Records shown
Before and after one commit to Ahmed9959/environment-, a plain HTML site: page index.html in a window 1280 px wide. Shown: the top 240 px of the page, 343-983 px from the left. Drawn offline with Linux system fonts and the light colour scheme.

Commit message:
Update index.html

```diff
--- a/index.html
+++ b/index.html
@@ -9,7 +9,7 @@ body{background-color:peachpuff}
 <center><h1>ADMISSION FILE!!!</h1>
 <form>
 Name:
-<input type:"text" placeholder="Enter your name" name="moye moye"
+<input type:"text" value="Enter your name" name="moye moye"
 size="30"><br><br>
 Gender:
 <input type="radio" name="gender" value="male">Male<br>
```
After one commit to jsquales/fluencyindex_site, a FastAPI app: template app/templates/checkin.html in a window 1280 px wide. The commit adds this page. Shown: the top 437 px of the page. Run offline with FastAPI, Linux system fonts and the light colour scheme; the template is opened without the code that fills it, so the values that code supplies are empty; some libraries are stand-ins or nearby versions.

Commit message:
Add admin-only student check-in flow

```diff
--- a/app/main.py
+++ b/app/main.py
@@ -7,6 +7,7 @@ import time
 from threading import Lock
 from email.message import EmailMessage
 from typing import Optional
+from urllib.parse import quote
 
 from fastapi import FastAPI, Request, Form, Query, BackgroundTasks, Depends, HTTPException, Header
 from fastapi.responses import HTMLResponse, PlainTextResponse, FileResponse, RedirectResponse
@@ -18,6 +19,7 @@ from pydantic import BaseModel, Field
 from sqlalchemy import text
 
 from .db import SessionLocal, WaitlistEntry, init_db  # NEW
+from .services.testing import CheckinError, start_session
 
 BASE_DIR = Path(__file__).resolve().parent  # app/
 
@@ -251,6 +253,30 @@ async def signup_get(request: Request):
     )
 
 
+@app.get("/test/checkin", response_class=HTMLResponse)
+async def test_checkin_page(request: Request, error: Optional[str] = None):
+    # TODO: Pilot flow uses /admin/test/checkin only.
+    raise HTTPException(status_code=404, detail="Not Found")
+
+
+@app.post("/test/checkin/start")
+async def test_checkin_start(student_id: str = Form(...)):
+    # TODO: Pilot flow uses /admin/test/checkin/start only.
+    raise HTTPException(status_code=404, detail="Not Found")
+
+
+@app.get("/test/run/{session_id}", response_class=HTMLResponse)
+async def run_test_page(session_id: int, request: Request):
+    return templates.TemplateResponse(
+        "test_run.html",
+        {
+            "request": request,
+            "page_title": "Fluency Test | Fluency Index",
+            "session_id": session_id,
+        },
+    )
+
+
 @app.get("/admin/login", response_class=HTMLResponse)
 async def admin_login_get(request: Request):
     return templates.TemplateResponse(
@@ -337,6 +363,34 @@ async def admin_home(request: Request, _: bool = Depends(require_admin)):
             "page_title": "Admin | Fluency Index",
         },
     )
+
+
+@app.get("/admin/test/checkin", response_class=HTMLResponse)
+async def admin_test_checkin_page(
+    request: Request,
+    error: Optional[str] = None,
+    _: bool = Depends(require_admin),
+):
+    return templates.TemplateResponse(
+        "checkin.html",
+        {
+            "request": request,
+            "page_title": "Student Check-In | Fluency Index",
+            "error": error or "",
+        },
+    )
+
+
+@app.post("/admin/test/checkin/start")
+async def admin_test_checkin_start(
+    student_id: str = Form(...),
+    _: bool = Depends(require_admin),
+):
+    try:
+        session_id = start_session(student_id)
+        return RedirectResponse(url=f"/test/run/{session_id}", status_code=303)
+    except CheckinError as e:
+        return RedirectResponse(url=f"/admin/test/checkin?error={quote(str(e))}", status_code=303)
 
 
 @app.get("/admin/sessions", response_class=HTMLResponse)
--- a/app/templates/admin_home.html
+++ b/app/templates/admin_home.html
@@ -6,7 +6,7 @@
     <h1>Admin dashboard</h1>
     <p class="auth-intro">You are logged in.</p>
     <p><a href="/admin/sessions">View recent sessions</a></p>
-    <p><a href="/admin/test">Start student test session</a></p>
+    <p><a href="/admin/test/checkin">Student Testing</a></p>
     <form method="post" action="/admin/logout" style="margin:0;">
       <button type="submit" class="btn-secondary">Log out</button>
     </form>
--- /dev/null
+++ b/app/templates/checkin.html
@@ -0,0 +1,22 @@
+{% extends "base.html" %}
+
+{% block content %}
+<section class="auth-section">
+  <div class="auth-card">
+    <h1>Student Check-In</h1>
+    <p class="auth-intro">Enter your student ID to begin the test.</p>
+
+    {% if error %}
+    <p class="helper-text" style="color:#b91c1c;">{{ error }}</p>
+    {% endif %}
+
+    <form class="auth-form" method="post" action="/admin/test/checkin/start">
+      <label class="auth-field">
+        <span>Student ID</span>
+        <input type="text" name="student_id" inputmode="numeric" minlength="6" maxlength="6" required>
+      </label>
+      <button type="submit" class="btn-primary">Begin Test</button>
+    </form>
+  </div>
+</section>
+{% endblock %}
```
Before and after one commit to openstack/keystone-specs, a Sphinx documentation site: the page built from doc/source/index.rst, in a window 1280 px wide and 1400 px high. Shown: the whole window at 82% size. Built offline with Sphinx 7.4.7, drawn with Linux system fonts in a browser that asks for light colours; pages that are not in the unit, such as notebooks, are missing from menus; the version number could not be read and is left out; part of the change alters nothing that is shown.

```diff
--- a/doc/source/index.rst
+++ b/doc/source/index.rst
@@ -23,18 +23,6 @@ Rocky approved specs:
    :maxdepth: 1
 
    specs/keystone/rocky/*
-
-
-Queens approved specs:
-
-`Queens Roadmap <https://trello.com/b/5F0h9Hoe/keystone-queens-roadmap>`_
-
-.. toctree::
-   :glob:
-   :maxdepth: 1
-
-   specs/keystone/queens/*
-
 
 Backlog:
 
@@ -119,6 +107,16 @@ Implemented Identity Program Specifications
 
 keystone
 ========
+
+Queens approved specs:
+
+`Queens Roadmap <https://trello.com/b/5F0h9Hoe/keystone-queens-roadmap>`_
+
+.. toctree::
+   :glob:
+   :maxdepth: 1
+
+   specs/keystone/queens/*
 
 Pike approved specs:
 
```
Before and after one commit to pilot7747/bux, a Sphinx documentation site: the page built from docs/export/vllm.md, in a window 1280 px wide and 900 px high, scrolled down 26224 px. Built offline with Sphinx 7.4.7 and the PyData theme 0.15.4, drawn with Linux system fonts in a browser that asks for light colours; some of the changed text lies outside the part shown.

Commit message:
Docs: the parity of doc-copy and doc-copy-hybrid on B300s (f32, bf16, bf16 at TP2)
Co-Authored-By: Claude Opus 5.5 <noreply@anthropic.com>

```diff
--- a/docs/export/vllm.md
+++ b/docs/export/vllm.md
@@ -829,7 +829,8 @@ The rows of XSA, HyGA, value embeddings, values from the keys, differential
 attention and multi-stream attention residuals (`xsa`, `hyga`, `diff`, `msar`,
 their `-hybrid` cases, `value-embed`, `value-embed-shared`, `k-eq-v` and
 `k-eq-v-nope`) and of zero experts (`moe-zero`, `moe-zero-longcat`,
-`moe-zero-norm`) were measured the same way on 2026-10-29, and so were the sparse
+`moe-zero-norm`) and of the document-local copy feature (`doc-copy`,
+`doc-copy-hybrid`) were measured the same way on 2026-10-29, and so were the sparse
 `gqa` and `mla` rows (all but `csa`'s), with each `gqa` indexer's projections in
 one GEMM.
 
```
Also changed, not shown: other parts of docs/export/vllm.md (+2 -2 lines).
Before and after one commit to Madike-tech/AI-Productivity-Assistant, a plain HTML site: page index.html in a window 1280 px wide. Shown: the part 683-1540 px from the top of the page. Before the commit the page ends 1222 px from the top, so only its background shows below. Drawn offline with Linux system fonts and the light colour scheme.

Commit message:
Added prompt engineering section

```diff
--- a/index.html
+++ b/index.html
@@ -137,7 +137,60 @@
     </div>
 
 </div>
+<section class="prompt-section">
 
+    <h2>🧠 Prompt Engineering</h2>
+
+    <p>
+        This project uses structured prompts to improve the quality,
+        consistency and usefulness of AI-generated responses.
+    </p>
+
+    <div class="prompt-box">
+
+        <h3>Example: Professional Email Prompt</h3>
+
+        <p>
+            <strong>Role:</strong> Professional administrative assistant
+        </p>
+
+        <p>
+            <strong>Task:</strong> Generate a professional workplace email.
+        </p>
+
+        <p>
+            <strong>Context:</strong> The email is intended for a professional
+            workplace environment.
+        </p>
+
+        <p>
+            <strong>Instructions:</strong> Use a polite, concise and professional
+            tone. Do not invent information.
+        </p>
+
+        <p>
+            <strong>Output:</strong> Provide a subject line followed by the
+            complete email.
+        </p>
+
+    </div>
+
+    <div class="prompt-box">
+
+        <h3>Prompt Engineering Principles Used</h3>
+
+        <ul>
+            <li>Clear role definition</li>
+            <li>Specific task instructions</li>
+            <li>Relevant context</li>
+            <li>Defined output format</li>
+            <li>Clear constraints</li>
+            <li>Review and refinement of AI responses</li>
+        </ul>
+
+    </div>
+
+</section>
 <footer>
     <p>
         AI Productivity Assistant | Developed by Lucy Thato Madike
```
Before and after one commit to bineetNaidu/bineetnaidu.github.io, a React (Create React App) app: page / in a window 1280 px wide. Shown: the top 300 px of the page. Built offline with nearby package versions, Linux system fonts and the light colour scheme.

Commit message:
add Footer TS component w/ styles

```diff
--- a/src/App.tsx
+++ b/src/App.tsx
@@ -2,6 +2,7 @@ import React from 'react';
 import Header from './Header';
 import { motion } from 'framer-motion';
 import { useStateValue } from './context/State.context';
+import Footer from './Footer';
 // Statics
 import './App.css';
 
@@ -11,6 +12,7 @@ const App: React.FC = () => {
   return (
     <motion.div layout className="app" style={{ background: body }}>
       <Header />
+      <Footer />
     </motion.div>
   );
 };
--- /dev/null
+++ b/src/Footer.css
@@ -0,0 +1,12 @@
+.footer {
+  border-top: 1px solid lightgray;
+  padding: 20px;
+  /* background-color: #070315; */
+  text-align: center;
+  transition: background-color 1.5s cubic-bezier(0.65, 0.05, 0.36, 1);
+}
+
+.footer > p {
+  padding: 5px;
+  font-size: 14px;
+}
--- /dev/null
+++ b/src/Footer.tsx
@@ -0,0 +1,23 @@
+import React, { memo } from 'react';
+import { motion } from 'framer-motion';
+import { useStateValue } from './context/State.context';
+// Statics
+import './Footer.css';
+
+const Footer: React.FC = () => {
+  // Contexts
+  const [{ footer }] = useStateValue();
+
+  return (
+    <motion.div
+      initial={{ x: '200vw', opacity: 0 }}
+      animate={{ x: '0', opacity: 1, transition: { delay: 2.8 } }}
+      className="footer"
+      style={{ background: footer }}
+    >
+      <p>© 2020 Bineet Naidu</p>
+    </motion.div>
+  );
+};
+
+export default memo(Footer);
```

Try it
I would like the number of lines in the material above that contain the string "section", with no other words in the reply.

Finished exercise
5